Market at a crossroads

Bears and bulls both have reasons to feel time is on their side..
The Bull case for stocks:

  1. Earnings, earnings, earnings. They’re doing fine (at least so far). The world economy is growing mostly because stellar performance from developing countries. The rich world (minus Australia) looks tired. Profits there come mostly from cost cutting, top-line growth mostly comes from abroad (unless you’re Apple). But one can make the case that as long as earnings growth keeps up, the markets will be ok.
  2. QE2: The Fed will almost certainly be buying more bonds and crediting some bank accounts in the process. This new base money will not go into new lending for business, but it will go directly into the markets, and it has the dollar running for cover, which helps translating those overseas earnings into a better bottom line.
  3. Interest rates remain extremely low and housing is in a funk, so what’s the alternative?

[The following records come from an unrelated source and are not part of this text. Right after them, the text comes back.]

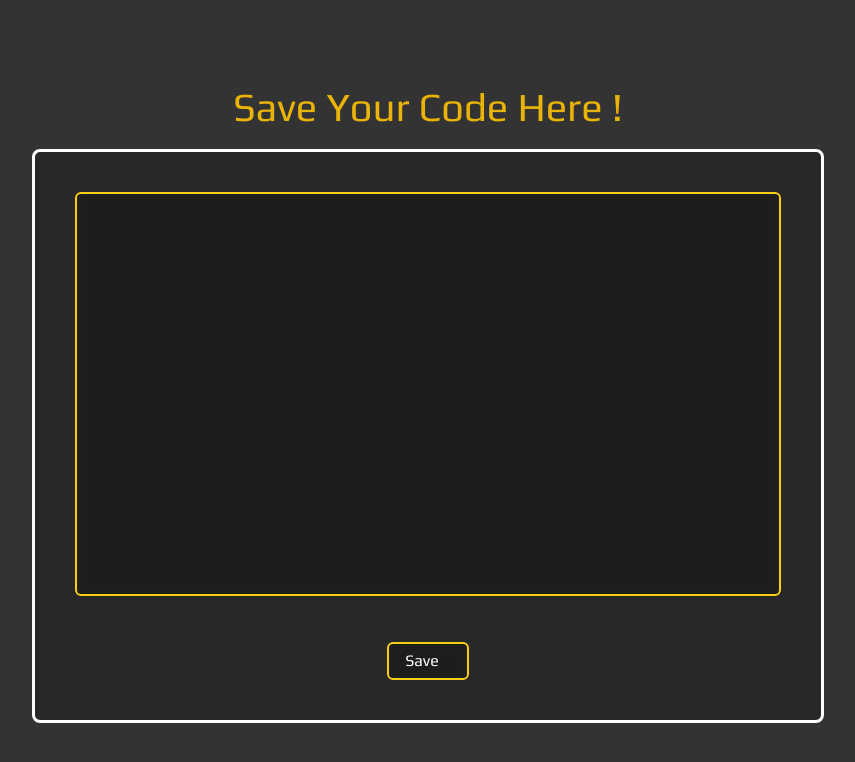
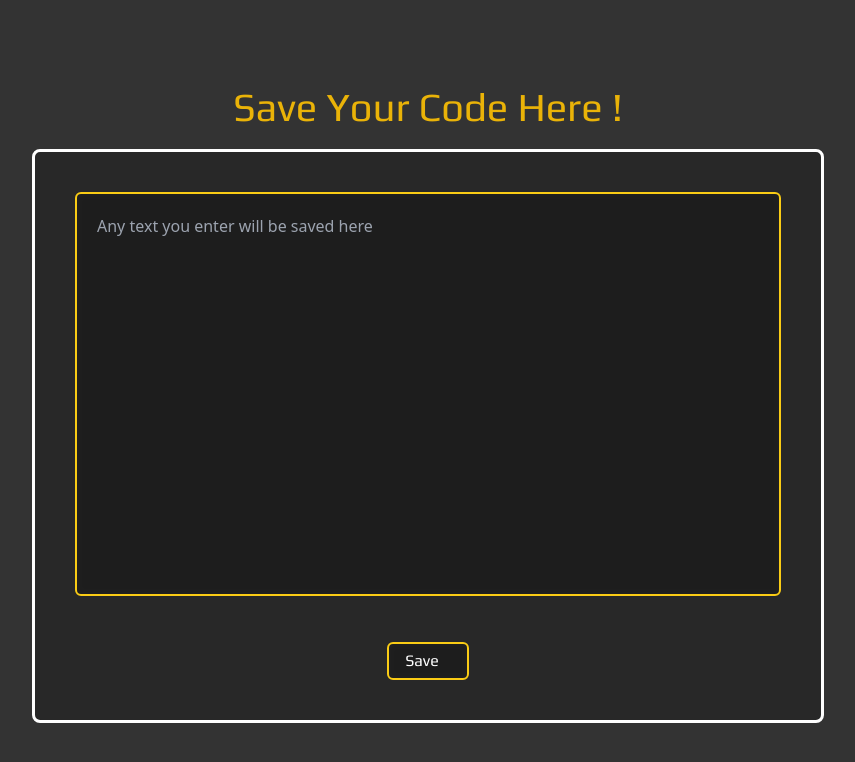
Before and after one commit to raju0005/copy-code, a React (Vite) app in the folder codedpad-clone/: page /content in a window 1280 px wide. Shown: the top 762 px of the page, without its empty margins (212-1067 px from the left). Built offline with nearby package versions, Linux system fonts and the light colour scheme; no server answers; some icons are missing; a web font is replaced by a local one.

Commit message:
Update Content.jsx

```diff
--- a/codedpad-clone/src/components/Content.jsx
+++ b/codedpad-clone/src/components/Content.jsx
@@ -61,6 +61,7 @@ const Content = ({ uniq_id }) => {
             <textarea
               value={content}
               onChange={handleChange}
+              placeholder="Any text you enter will be saved here"
               className='w-full border-[2px] border-yellow-400 text-white rounded-md bg-black bg-clip-padding backdrop-filter backdrop-blur-sm bg-opacity-10 resize-none p-5 focus:outline-none focus:ring-1 focus:ring-yellow-500 focus:border-yellow-500'
               name=""
               id=""
```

The Bear case for stocks:

  1. The mortgage mess could very well depress the housing market even more and lead to serious holes in balance sheets of financial institutions
  2. The stimulus has mostly ran it’s course. taxes will go up, states and municipalities are still in a financial funk, cutting back spending
  3. Interest rates can’t be lowered and a new stimulus package is extremely unlikely (for political reasons, needless to say). Most observers argue QE2 will not move the economy all that much, if at all (although expectations of QE2 already have moved the markets)
  4. Unemployment is very high and will remain high for a considerable time to come. Capacity utilization is low (in the low 70%s) so there is a very significant ‘output gap’, that is, underutilized capacity. The economy could easily produce more if there was more demand
  5. With capacity utilization so low and demand so weak, business has little incentive to invest in building new domestic production capacity, that is, of the categories of demand, consumption, investment, and public spending are all unlikely to grow significantly. This leaves only (net) exports as a route for expansion and the lower dollar certainly helps in that department.
  6. But relying on exports has its limits (the US is way less dependent on exports than China, for instance) and the lower dollar is already creating havoc on some of our trading partners. Some even talk of a looming currency war which will only have losers
  7. That European debt crisis isn’t over by any means. The rescue operation has bought time, but that’s all. Interest spreads for numerous countries (vis-à-vis Germany) are very high and austerity (except from Ireland and Greece) is yet to kick in in any comprehensive fashion
  8. Does anyone really know what’s happening in China? Investment and exports are such an extraordinary large part of GDP, that can’t continue into eternity. Luckily enough, the Chinese themselves have recognized that and are embarking on letting consumption play a more important role.

For now, we think the bulls have it. But only just. It remains to be seen whether the effects of low demand, spare capacity, de-levering consumers and the kicking in of austerity (or expiring stimulus) can be compensated by the growth in developing economies. And then there are those risks of turmoil, from the mortgage situation, from financial institutions, from indebted European countries, from violent currency moves, from possible Chinese bubbles (investment, housing, regional loans, take your pick).

It’s a very treacherous environment, this. Asset classes are ever more correlated. Keep an eye on:

  • Guidance in the ongoing earnings season
  • Dollar movements, especially sharp reversals
  • US-Chinese tensions escalating
  • European debt, CDS rates and interest spreads
  • Read up on the mortgage mess, robot signers and all. The limbo there is exactly what we don’t need.

So don’t be complacent and be prepared to move fast if any of these shows signs of escalation. If one of these does, hoping it will all blow over doesn’t seem a good option to us.